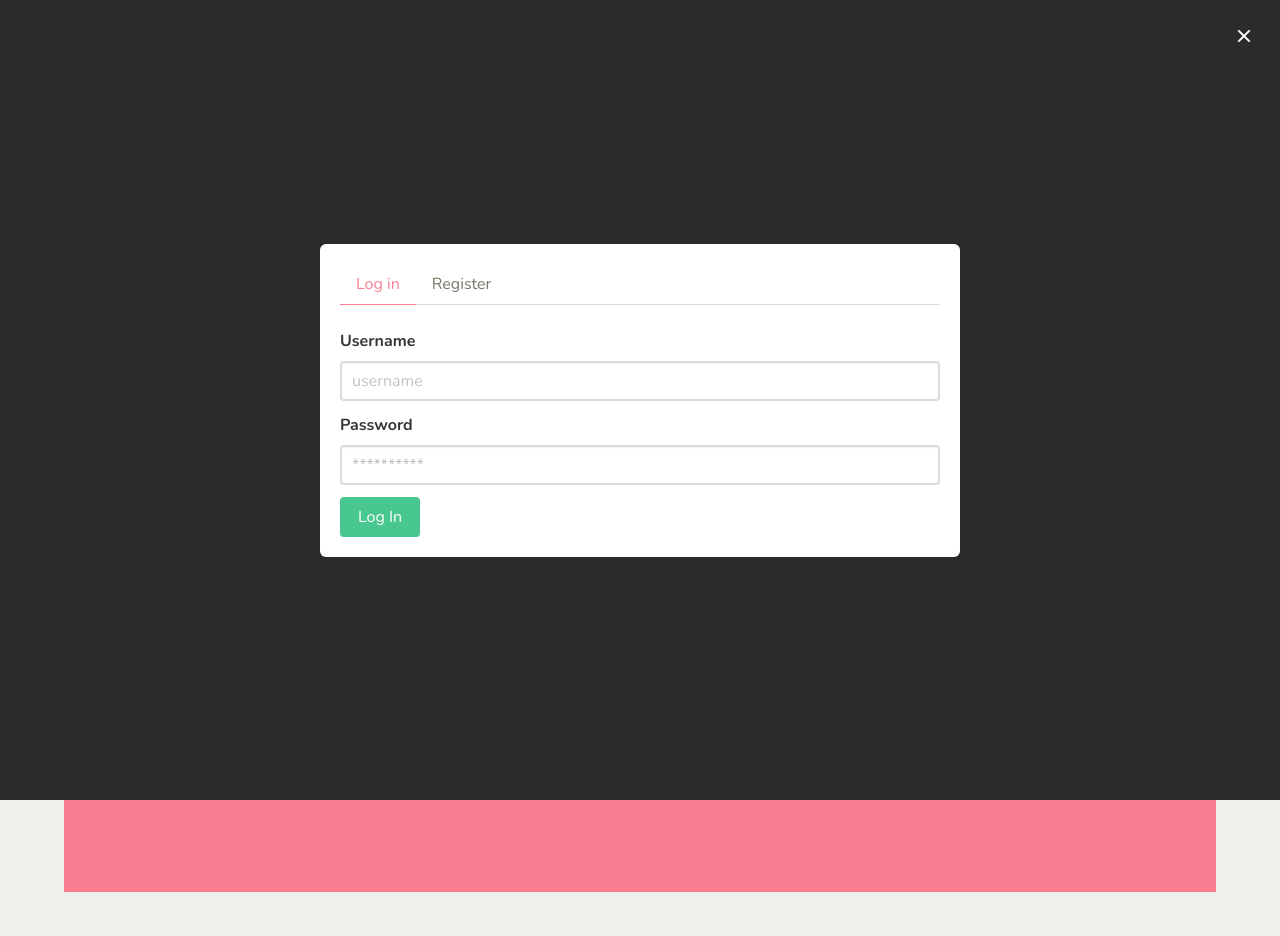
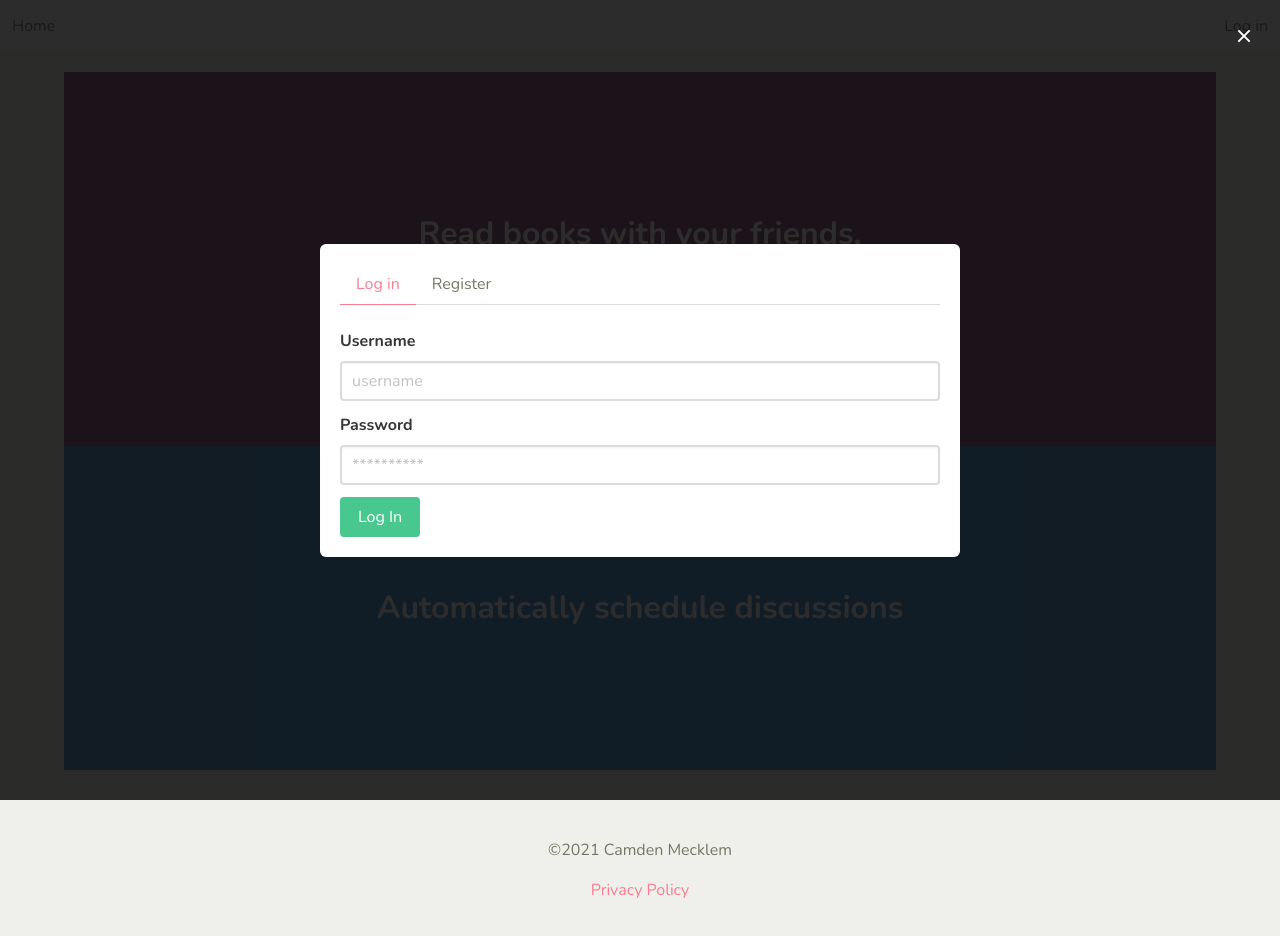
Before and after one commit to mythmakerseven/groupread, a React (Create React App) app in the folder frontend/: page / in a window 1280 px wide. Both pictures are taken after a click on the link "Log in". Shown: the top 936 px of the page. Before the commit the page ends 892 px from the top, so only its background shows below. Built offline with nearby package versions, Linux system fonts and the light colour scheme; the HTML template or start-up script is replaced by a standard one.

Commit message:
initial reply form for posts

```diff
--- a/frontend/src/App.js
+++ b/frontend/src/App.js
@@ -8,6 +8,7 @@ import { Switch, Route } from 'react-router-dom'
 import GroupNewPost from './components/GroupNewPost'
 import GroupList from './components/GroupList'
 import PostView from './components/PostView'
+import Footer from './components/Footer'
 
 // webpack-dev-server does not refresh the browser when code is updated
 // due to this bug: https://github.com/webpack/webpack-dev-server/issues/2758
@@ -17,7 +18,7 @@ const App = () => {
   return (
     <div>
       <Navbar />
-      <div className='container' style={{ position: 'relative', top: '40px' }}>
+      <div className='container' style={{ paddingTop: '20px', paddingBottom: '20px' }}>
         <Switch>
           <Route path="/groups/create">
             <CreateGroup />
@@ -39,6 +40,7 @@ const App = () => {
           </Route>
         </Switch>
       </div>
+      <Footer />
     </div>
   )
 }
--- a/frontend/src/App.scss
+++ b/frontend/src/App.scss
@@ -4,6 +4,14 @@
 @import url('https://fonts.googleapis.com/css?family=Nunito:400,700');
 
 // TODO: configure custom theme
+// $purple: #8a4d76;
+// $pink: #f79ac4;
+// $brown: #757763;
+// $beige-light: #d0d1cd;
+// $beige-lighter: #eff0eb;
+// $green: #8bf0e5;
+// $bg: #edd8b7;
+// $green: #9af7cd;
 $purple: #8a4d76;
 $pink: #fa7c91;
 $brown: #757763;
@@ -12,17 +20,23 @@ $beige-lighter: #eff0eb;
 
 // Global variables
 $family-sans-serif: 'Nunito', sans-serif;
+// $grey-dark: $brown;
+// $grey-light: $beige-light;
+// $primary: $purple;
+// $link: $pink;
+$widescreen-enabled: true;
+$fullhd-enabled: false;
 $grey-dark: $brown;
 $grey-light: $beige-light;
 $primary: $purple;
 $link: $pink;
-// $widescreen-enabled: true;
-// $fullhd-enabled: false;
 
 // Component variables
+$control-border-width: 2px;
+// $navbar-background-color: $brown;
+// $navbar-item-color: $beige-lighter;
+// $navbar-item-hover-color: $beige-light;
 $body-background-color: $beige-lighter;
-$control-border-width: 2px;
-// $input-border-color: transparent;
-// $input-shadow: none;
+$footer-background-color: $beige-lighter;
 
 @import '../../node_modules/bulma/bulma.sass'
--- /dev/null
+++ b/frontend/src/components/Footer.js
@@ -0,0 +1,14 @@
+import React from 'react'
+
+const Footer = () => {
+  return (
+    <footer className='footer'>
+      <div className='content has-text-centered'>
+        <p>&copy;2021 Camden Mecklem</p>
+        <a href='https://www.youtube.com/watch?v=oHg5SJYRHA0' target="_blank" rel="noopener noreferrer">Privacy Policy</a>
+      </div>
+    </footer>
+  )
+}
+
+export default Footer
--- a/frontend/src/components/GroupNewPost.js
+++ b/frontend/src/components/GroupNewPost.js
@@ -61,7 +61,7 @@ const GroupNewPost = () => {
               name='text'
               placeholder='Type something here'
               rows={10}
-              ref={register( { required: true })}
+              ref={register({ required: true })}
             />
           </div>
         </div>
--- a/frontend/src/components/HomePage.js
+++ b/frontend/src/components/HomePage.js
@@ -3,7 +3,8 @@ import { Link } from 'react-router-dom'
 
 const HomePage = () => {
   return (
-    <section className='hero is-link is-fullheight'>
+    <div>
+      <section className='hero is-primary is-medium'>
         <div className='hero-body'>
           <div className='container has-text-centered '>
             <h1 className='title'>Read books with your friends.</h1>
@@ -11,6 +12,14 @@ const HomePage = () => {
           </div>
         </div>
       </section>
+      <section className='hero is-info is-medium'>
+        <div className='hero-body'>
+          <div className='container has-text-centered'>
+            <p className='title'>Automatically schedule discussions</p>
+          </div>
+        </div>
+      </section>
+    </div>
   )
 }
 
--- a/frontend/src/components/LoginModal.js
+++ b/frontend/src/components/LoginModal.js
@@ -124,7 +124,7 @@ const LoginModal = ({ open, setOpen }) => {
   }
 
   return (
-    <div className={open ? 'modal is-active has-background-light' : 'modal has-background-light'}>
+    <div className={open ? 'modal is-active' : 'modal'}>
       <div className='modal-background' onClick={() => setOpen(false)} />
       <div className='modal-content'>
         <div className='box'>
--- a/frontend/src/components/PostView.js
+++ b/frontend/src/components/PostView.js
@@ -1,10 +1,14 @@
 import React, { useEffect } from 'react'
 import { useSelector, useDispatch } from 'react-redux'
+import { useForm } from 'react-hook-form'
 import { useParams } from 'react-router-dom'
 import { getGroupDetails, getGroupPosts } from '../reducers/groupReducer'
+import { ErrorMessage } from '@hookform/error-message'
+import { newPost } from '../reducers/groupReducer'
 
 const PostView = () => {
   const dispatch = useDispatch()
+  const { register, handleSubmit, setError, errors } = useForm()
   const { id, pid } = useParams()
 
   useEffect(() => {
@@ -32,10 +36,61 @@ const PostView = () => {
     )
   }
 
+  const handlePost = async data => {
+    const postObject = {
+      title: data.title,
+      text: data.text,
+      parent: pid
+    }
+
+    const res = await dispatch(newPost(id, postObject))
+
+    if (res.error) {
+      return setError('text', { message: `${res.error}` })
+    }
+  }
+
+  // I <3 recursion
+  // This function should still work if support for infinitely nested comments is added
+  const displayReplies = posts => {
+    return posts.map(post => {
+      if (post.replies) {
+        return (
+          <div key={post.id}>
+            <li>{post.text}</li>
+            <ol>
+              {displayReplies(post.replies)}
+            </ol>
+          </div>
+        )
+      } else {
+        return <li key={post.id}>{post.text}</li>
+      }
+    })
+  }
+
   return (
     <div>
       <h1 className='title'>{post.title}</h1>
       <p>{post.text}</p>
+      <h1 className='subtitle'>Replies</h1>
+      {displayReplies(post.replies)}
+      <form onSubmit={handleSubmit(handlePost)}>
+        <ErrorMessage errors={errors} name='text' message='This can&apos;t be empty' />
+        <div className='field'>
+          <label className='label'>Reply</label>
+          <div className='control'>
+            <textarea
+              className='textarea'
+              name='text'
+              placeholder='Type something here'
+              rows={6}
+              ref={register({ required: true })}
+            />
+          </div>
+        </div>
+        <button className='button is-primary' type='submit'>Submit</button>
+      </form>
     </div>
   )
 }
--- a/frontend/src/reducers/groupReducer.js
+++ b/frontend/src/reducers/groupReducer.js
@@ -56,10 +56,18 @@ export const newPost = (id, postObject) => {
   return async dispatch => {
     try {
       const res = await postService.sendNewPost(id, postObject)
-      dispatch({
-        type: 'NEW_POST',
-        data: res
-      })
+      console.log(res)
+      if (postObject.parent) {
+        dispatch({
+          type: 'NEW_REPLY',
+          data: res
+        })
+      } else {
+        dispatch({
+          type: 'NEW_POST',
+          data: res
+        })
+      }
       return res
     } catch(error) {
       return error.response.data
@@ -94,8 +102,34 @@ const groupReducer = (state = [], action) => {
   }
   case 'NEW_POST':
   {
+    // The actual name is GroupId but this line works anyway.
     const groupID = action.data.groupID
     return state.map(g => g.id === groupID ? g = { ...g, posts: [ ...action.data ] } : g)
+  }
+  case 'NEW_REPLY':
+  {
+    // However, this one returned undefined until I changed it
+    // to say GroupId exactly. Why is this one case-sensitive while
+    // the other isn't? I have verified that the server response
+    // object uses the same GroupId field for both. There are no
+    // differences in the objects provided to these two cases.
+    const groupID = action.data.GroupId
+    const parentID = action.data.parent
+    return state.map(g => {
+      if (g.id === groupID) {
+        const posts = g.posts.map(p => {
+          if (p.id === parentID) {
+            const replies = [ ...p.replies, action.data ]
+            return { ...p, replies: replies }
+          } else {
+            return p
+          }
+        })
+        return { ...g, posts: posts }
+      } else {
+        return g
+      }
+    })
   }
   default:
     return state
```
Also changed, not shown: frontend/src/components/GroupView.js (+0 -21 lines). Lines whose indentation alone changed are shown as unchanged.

* * *

▶ **What to work on**
Which lines above hold the string "reducers"? Show each of them.

▶ **Written answer**
 import { getGroupDetails, getGroupPosts } from '../reducers/groupReducer'
+import { newPost } from '../reducers/groupReducer'
--- a/frontend/src/reducers/groupReducer.js
+++ b/frontend/src/reducers/groupReducer.js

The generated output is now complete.